The same pattern has emerged so far this year, as brands sample new digital and mobile technologies to market to and engage with consumers. In particular, brands took to location-based social network Foursquare to build buzz around new product launches, like Jimmy Choo’s line of trainers, and Oscar de la Renta’s limited-edition series of python iPad clutches.
In addition to campaigns, fashion brands released a significant amount of behind-the-scenes content on a regular basis, ranging from blurry mobile snapshots of runway models for quick distribution over Facebook and Twitter, to professionally produced short films delivered exclusively on company websites and mobile apps.
Perhaps the most gratifying development this year began with LOFT — specifically, LOFT’s Facebook Page. The company’s corporate staff answered a widespread call for “real women” models by modeling the clothes themselves and posting them to Facebook, sparking a flurry of positive media attention and several imitators within the industry.
Let’s take a look at how the Internet has affected the fashion sector — in particular, marketers and media — thus far in 2010.
Marc Jacobs was the first major designer to take advantage of the network.
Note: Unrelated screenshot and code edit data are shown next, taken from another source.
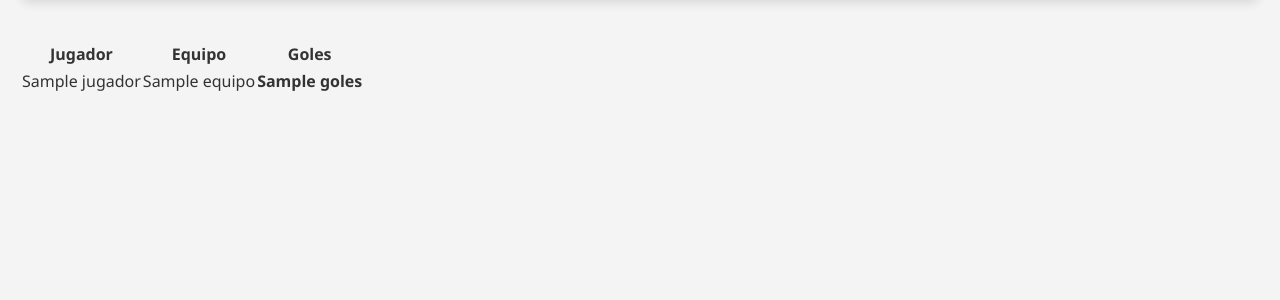
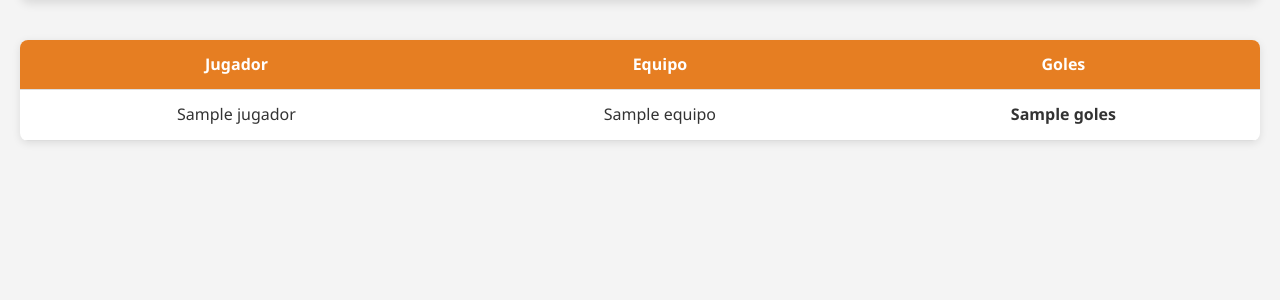
Before and after one commit to jaimegp03/FootballAPI, a Flask app: template src/templates/goleadores.html in a window 1280 px wide. Shown: the part 190-490 px from the top of the page. Run offline with Flask 3, Linux system fonts and the light colour scheme; the template is opened without the code that fills it: most values are stand-ins (such as "Sample title", 1, 10 or a date in 2020).

Commit message:
Retoque final

```diff
--- a/src/main.py
+++ b/src/main.py
@@ -80,14 +80,7 @@ def obtener_equipos():
 
 @application.route("/horario")
 def obtener_horario_partidos():
-    partidos = conexion.execute_query("""
-        SELECT p.id, e1.nombre AS equipo1, e2.nombre AS equipo2,
-               p.fecha, p.golesEquipo1, p.golesEquipo2
-        FROM partidos p
-        JOIN equipos e1 ON p.equipo1 = e1.id
-        JOIN equipos e2 ON p.equipo2 = e2.id
-        ORDER BY p.fecha ASC;
-    """)
+    partidos = conexion.execute_query("SELECT * FROM partidos")
 
     if partidos is None:
         partidos = []
@@ -107,13 +100,12 @@ def obtener_clasificacion():
 
 @application.route("/maximos-goleadores")
 def obtener_maximos_goleadores():
-    consulta = """
+    jugadores = conexion.execute_query("""
         SELECT nombre, equipo, goles
-        FROM jugadores
+        FROM goleadores
         ORDER BY goles DESC
         LIMIT 20;
-    """
-    jugadores = conexion.execute_query(consulta)
+    """)
     if jugadores is None:
         jugadores = []
     return render_template("goleadores.html", jugadores=jugadores)
--- a/src/static/style.css
+++ b/src/static/style.css
@@ -572,7 +572,7 @@ ul li {
     text-align: center;
     font-size: 2rem;
     margin-bottom: 20px;
-    color: #2980b9; /* Azul claro */
+    color: #2980b9;
 }
 
 .formulario-container label {
@@ -641,3 +641,32 @@ ul li {
 .nuevo-partido .formulario-container {
     border-left: 5px solid #c0392b;
 }
+
+/* Tabla de Máximos Goleadores */
+
+.tabla-goleadores {
+    width: 100%;
+    border-collapse: collapse;
+    margin-top: 20px;
+    background-color: #ffffff;
+    box-shadow: 0 2px 8px rgba(0, 0, 0, 0.1);
+    border-radius: 8px;
+    overflow: hidden;
+}
+
+.tabla-goleadores th,
+.tabla-goleadores td {
+    padding: 12px 15px;
+    text-align: center;
+    border-bottom: 1px solid #ddd;
+}
+
+.tabla-goleadores thead th {
+    background-color: #e67e22; /* Naranja como otras tablas */
+    color: white;
+    font-weight: bold;
+}
+
+.tabla-goleadores tbody tr:hover {
+    background-color: #f5f6fa;
+}
```
Also changed, not shown: database/FootballAPI.db (deleted), src/FootballAPI.db (added).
During New York Fashion Week in February, Marc Jacobs distributed “Fashion Victim” badges to those who checked in to one of its stores around the country. Four users who checked in to one of its New York stores were also awarded tickets to its runway show, notoriously one of the most difficult to get access to during Fashion Week.
Several other brands also took advantage of location-based networks to build buzz around big events. Louis Vuitton awarded a “Vuitton Insider” Foursquare badge to followers who checked in three times at its new London boutique. Oscar de la Renta gave away an iPad clutch to the Foursquare mayor of its flagship store in July.
In addition to location-based networks, fashion marketers also continued to use Facebook and web-based social styling platform Polyvore to promote new product lines. To coincide with the release of his first men’s fragrance, dubbed Bang, Marc Jacobs built a Facebook game titled Bang! You’re it! which encouraged users to “Bang” their friends and crushes for chances at giveaway prizes. Online retailer Yoox also launched a Facebook application to draw attention to its fall catalog. Polyvore hosted many brand-sponsored contests to encourage users to explore new collections; American designer Prabal Gurung even premiered pieces of his Spring 2011 collection to online consumers before his New York Fashion Week show in September.
The most common of these were behind-the-scenes shots, which were quickly captured via mobile phones and digital cameras and distributed over Facebook and Twitter. Livestreams of runway shows also proved enormously popular this year. During fall fashion shows in February, only Louis Vuitton and Dolce & Gabbana live-streamed their shows via the web and their respective mobile applications; by September, nearly every brand provided live footage of their presentations to fans on the web. Fashion Week, once an exclusive series of events for media and buyers, became a global spectacle for consumers.
In addition to Twitpics and livestreams, many brands also released professional-quality celebrity interviews and short films, like the one produced by Chanel lead designer Karl Lagerfeld above. These videos were not designed to sell individuals items (Chanel does not even sell online) but rather to bolster brand luster.
During London Fashion Week, Burberry Creative Director Christopher Bailey observed (via Twitter, no less) that Burberry is “now as much a media-content company as [it is] a design company because it’s all part of the overall experience.” Like many other fashion houses, Burberry released a heavy amount of video and photographic footage of its September catwalk show, giving fans the ability to peak backstage and watch the show live online.
The next day, LOFT posted pictures of its own corporate staff — ranging from sizes 2 to 12, and from 5′3″ to 5′10″ — posing in the cargo pants. Each styled the pants according to their own aesthetic, and explained why they liked the fit and drape of the product.
Fan response was overwhelmingly positive. “I sooooo appreciate you taking the time to ‘listen’ to our comments and show these pants on ‘real’ women,” one woman wrote. After Mashable’s initial report, a number of other media outlets, including Jezebel, WWD and The Huffington Post re-reported the story, drawing even more acclaim for the brand, which has since continued to post photos of “real women” modeling its clothing. Other brands, like Nanette Lepore, soon began posting photos of staff modeling their own clothing as well.
While a number of large companies, such as Comcast, Ford, Virgin Airlines, Starbucks and Best Buy, have used social media to inspire customer loyalty and satisfaction, we hadn’t before seen this level of engagement between a fashion company and its fans. It’s a trend we hope continues to develop for the rest of 2010 and into 2011.
With two months to go and the holiday campaign season just around the corner, there’s still plenty of opportunity for new ground to be broken by industry pioneers. Expect to see plenty of behind-the-scenes footage from holiday parties, a winter-themed short film or two and location-based marketing initiatives designed to drive customers into stores this season.